As the final component on community ecology, let’s look a bit more closely at the process of succession.
When a massive disturbance occurs and wipes out all life in an area, a community must start from scratch. But how? Where do the first species come from? Usually, the first species to arrive in a newly uninhabited area are those from the surrounding environment that are able to produce a lot of offspring that can disperse over long distances. These species are called colonizer species, because, well, they are good at colonizing new areas. They are also called "pioneer species" for the same reason.
Colonizer species often include
As you read in the population ecology section on life history trade-offs (if you didn't read that section, you might want to scoot back there really quick), organisms that are good at one thing, like fast and prolific reproduction, are often not good at other things, like long-term survival. These trade-offs play a huge role in ecological succession. Huge. Whoppin' big.
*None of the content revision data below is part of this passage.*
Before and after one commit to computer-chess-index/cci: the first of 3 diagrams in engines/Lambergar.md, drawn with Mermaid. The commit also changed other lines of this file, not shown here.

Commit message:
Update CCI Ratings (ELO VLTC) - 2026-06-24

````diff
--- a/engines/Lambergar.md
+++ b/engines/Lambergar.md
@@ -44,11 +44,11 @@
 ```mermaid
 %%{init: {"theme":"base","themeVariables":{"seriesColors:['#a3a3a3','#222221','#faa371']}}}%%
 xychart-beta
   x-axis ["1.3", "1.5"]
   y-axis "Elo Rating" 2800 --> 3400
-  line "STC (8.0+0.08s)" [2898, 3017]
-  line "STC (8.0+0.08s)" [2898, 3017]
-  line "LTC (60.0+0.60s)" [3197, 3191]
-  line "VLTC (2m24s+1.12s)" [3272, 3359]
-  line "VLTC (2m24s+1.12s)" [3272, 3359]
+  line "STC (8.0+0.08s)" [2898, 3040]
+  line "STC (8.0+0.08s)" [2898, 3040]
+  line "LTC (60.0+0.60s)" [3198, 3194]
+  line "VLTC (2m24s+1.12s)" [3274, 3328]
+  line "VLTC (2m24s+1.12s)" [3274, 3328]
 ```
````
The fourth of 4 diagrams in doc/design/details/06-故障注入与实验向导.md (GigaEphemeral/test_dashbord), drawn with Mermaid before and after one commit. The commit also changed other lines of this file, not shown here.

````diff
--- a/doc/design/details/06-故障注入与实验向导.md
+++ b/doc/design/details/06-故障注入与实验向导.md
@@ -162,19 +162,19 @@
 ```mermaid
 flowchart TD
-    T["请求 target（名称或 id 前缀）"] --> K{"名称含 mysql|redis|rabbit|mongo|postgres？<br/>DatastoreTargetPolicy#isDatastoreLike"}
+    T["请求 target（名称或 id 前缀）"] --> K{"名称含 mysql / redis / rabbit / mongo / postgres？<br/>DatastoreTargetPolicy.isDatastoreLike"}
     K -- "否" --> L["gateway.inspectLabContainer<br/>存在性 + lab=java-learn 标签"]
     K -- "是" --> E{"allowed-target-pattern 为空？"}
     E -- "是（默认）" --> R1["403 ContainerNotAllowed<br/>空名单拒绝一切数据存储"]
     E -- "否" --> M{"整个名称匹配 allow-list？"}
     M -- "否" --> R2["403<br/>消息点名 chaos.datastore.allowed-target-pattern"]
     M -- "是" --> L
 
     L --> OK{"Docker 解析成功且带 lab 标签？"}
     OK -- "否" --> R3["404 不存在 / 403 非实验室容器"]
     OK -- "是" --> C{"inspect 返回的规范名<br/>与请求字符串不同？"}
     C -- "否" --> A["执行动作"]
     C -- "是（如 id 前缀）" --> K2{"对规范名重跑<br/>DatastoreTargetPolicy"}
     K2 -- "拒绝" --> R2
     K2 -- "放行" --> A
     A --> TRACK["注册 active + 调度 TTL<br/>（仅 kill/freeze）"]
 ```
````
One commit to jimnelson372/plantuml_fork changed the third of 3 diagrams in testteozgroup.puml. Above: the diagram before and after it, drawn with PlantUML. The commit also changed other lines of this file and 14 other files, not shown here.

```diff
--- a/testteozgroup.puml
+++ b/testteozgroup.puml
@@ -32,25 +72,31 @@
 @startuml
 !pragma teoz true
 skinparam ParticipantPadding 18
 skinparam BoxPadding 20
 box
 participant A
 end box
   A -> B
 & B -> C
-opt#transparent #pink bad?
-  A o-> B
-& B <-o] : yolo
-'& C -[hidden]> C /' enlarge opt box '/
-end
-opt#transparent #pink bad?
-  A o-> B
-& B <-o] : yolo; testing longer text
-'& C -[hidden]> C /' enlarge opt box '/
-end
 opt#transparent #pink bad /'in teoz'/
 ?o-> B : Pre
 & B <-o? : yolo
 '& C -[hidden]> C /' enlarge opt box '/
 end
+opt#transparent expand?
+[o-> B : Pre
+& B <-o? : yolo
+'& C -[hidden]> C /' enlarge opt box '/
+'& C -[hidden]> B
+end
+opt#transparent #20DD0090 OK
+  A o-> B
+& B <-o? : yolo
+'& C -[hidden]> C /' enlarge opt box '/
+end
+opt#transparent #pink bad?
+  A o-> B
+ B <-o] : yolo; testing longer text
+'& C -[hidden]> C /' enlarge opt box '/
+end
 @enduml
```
Colonizers are good at what they do—colonization—but they are poor competitors. As the newly arrived species begin to grow and reproduce, they change the environment in ways that allow other species to survive. These later-arriving species are often not as good at colonizing, but are better at persisting for long periods of time and quickly out-compete the colonizer species. This process continues for many years, until eventually, the community is composed mostly of highly stable persister species like tall, slow-growing trees. This final, stable community is often called a climax community because, unlike communities earlier on in the successional process, it doesn’t change much in composition from year to year—succession has reached its climax. If you couldn't stop laughing the whole time you read that last paragraph, good. We thought it was hilarious, too.
Secondary succession occurs in exactly the same way as primary succession, except that it begins with a partially disturbed community, rather than a lifeless wasteland. Teenage Wasteland? No, not really. This partially disturbed community recovers more quickly than the completely disturbed community because colonization can occur over much shorter distances. In addition, because some representatives of the original community are still nearby, secondary succession results in communities that look more similar to the original community than those that result from primary succession. In the end, though, both primary and secondary succession can result in stable climax communities.
The tragedy in succession, if you feel comfortable calling it that, is that the success of earlier species is what leads directly to their eventual demise and replacement. Despite this, understanding the process of succession is important to people interested in conserving and restoring areas disturbed by human activities. In fact, conservation efforts rely heavily on the concepts and theories associated with ecological succession. So, if this section disproportionately whet your palette, you might consider taking a class in or reading more about conservation biology.
There are many organisms that live near active undersea volcanoes. In these environments, the community is constantly changing—the lava flows kill the lifeforms around the volcano and allow community succession by larvae in the water column. Indeed, completely different organisms can appear after a volcanic eruption. Read a scientific study on this kind of succession here.